(Code change snippets)
--------
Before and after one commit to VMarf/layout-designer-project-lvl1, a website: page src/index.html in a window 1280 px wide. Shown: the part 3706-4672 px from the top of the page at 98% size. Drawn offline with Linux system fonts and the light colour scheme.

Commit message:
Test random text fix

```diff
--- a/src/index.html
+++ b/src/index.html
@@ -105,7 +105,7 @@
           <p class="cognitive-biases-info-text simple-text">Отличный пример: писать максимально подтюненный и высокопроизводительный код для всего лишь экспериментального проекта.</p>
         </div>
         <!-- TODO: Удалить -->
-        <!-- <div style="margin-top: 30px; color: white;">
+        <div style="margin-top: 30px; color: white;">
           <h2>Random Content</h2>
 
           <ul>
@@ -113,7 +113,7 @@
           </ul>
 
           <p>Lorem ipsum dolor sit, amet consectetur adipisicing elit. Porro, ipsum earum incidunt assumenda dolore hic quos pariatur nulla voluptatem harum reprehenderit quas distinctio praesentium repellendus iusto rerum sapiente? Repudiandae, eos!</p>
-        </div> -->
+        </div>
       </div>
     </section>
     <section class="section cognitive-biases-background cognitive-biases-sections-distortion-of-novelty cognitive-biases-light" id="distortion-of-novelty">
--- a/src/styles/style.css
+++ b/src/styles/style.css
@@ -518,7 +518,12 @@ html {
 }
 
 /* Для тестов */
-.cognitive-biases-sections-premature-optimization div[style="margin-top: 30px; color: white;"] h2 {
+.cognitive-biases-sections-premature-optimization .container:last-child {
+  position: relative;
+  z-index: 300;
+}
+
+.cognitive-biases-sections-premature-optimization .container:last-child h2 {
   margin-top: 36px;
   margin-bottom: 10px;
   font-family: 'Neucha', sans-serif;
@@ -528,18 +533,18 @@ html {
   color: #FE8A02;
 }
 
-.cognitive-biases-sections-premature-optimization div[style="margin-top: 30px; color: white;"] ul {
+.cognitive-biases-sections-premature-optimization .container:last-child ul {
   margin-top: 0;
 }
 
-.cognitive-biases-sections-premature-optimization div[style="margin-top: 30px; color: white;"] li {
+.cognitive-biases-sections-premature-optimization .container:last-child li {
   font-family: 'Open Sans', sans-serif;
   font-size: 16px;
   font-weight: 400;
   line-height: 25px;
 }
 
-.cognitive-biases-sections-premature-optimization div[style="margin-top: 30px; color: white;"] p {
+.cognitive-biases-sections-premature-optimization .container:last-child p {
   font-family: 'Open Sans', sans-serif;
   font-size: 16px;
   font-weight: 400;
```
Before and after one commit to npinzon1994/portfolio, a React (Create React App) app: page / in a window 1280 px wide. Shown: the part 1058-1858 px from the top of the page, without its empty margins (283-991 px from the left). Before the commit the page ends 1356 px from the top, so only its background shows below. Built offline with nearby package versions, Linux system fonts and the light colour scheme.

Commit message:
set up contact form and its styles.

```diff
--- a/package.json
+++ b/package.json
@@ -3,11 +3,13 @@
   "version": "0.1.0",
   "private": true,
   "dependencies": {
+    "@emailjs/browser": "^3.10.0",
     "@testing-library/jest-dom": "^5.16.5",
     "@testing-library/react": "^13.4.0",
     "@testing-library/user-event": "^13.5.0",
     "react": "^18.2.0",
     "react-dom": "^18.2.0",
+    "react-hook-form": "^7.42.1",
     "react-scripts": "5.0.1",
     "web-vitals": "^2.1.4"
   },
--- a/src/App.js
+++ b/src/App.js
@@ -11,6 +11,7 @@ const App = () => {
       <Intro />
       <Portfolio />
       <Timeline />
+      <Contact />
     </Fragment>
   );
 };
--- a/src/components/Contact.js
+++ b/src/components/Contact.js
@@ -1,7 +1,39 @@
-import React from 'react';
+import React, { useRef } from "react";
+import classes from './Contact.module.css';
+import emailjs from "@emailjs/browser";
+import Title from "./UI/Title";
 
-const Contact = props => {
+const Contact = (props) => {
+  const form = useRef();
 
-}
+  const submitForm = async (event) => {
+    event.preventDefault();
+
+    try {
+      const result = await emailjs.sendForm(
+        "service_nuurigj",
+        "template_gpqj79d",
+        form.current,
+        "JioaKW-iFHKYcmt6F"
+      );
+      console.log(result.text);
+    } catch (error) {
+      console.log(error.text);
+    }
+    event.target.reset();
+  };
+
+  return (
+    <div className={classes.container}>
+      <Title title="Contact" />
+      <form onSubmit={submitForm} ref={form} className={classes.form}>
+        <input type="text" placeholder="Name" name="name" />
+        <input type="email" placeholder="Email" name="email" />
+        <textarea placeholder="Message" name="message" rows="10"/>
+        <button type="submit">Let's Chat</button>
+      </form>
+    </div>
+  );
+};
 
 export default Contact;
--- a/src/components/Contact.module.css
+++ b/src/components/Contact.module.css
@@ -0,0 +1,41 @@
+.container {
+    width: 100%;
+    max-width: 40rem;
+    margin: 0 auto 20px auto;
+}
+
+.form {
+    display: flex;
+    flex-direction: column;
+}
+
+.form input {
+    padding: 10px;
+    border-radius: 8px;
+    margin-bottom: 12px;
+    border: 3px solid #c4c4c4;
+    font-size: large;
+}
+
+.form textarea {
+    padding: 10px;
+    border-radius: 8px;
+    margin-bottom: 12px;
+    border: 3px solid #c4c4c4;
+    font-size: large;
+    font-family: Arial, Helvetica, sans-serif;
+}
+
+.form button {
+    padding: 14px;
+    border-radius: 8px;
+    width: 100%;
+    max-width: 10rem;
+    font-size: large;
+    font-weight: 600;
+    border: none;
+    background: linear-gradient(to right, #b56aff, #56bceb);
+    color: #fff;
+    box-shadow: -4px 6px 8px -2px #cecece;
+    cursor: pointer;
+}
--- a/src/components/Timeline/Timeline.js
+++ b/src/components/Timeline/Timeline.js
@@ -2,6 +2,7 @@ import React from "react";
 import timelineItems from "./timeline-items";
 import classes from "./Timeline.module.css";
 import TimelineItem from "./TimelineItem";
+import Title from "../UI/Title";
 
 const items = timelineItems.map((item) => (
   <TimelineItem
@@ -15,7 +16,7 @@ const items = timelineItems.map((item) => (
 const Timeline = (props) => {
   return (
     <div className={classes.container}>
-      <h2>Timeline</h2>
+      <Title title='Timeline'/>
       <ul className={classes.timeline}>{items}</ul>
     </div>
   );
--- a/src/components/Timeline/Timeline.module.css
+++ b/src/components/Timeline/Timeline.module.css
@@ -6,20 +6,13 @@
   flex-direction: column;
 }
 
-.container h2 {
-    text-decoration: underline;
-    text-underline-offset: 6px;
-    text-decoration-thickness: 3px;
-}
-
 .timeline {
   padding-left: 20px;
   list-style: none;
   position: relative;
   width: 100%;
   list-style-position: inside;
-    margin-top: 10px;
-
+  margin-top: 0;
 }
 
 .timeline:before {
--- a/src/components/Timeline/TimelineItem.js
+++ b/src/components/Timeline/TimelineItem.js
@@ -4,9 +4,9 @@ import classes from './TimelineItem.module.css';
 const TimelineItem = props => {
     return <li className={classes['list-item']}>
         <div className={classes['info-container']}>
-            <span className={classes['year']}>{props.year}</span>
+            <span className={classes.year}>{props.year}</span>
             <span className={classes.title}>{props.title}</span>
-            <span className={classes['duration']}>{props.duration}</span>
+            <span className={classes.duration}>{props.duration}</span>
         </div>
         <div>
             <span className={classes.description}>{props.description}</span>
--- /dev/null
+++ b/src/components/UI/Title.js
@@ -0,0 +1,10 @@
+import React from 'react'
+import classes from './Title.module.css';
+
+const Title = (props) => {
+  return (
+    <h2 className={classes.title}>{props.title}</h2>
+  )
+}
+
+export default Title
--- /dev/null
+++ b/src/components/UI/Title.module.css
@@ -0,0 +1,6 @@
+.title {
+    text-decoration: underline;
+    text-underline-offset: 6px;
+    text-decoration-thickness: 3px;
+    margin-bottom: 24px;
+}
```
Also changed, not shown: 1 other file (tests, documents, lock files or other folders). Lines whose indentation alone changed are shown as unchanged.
--------
• **ASSIGNMENT**:
Take each line above that holds the string "type" and copy it.

• **ANSWER TO THIS EXERCISE**:
+        <input type="text" placeholder="Name" name="name" />
+        <input type="email" placeholder="Email" name="email" />
+        <button type="submit">Let's Chat</button>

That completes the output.